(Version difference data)
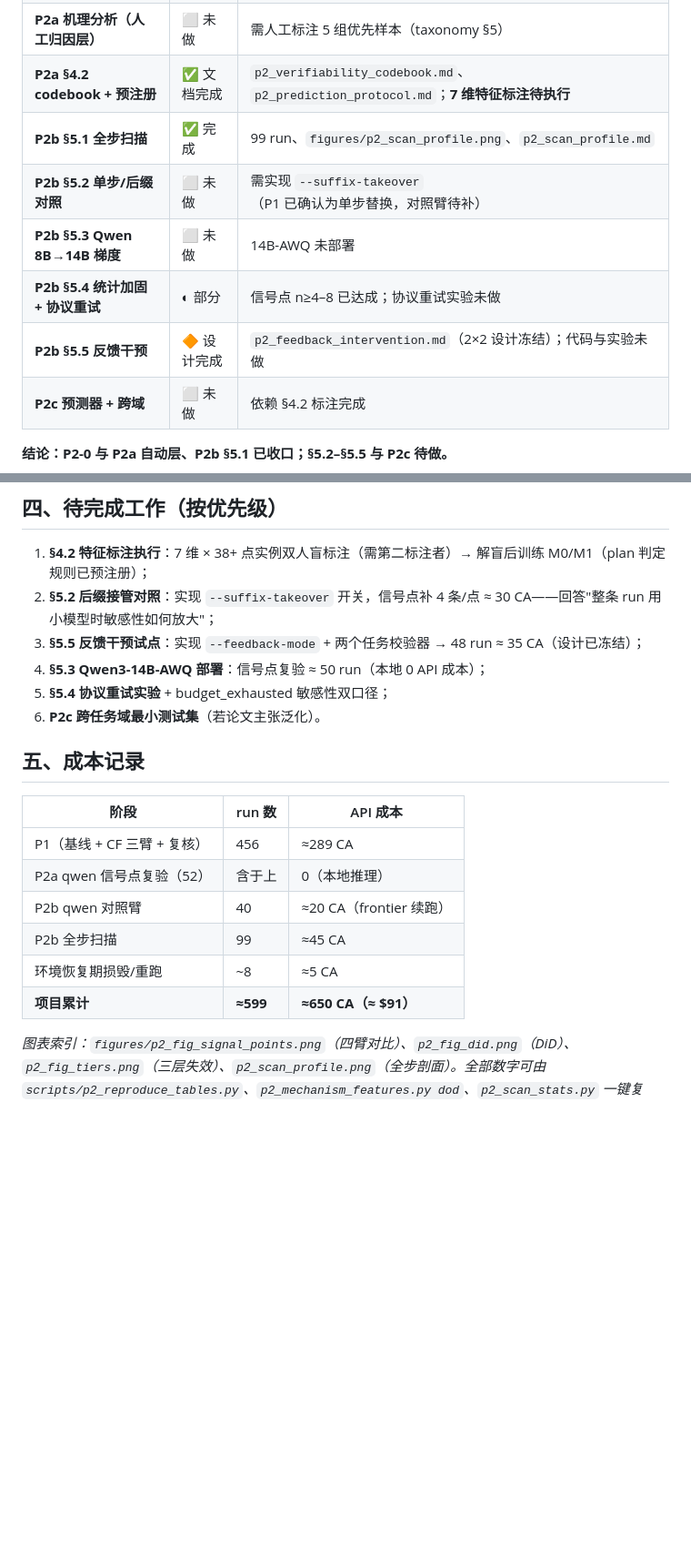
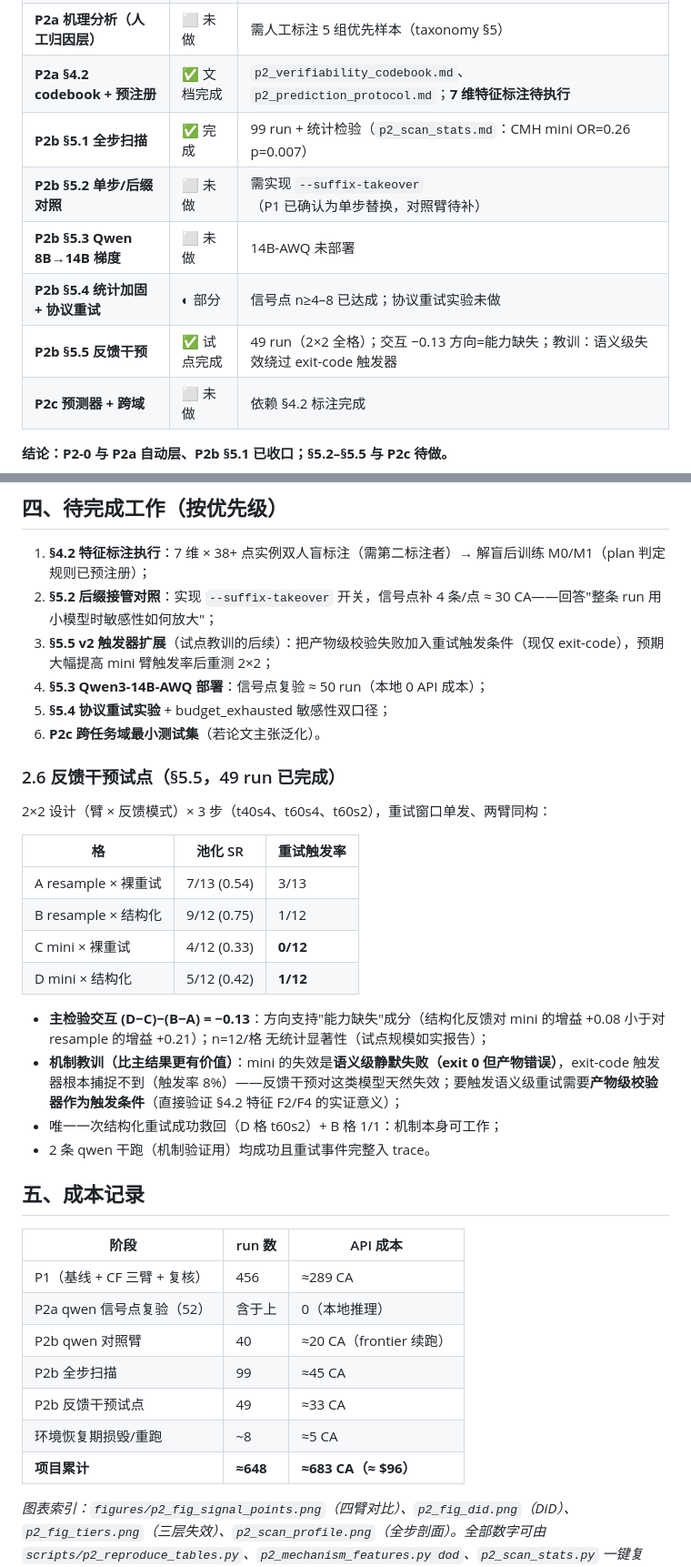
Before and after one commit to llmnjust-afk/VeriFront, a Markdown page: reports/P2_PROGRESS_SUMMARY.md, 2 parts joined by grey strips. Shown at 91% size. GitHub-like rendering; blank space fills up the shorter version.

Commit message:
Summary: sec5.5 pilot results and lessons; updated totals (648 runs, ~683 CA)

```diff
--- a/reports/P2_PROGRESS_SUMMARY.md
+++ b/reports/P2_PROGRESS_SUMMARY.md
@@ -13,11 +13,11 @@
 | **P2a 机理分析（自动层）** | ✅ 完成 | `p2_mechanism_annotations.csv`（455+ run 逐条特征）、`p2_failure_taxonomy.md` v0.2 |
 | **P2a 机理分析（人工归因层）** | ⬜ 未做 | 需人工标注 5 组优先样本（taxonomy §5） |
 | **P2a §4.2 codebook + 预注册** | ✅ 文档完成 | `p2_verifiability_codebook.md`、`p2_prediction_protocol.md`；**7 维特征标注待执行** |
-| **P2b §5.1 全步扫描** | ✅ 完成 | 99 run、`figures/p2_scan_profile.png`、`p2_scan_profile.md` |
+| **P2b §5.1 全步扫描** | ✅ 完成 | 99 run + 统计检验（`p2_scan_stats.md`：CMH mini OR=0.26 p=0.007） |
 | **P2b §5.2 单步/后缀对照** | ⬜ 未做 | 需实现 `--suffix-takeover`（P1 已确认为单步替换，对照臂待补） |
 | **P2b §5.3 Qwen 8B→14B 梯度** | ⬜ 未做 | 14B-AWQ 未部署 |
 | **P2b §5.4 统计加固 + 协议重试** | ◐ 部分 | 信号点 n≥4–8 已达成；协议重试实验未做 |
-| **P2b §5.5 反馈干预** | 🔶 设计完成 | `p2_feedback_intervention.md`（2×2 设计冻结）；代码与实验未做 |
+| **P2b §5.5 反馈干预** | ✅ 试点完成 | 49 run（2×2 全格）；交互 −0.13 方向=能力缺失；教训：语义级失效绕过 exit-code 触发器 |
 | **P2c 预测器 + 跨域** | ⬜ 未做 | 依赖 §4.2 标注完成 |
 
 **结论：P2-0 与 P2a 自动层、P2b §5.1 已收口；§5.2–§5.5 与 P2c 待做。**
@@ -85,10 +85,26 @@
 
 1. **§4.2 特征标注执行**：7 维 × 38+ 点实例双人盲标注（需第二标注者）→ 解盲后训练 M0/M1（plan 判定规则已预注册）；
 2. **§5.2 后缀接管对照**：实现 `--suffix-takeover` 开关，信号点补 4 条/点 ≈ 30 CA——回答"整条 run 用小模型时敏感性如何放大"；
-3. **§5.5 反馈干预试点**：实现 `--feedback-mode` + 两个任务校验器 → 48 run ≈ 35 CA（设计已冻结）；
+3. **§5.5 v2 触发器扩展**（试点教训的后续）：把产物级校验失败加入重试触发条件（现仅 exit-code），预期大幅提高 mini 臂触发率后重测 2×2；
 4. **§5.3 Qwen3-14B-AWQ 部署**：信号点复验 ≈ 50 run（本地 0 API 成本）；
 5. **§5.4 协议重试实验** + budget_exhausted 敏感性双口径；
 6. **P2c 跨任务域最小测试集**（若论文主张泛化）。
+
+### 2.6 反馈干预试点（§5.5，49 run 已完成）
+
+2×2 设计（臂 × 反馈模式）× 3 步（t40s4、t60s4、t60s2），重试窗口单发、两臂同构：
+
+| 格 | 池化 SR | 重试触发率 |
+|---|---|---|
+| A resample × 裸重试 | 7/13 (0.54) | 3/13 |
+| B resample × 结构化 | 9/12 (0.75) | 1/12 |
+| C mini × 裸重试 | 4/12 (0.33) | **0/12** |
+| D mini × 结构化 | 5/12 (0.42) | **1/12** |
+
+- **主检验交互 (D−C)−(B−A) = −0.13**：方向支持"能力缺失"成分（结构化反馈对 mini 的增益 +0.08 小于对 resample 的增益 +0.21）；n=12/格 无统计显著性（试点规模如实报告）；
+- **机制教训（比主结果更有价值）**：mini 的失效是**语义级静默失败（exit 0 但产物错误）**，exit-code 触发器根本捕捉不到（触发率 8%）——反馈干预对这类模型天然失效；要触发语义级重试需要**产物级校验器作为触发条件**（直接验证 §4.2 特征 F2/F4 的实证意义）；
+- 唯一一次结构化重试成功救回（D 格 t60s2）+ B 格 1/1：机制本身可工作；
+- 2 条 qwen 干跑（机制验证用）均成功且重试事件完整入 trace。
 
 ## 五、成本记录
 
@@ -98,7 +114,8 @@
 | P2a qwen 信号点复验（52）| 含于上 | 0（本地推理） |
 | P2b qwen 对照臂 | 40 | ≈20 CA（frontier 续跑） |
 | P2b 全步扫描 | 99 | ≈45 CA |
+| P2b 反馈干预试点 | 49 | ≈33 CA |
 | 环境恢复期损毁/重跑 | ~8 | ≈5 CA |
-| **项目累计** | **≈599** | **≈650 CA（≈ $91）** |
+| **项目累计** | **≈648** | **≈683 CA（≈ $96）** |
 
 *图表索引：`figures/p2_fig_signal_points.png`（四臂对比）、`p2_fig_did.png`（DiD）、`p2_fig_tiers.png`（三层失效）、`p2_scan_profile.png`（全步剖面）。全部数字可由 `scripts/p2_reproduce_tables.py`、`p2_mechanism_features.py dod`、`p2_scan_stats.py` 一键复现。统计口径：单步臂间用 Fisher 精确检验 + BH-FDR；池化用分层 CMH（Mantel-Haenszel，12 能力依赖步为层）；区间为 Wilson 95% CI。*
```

--- WHAT YOU WILL DO ---
Gather from the data above every line with the string "takeover".

--- YOUR RESPONSE ---
 | **P2b §5.2 单步/后缀对照** | ⬜ 未做 | 需实现 `--suffix-takeover`（P1 已确认为单步替换，对照臂待补） |
 2. **§5.2 后缀接管对照**：实现 `--suffix-takeover` 开关，信号点补 4 条/点 ≈ 30 CA——回答"整条 run 用小模型时敏感性如何放大"；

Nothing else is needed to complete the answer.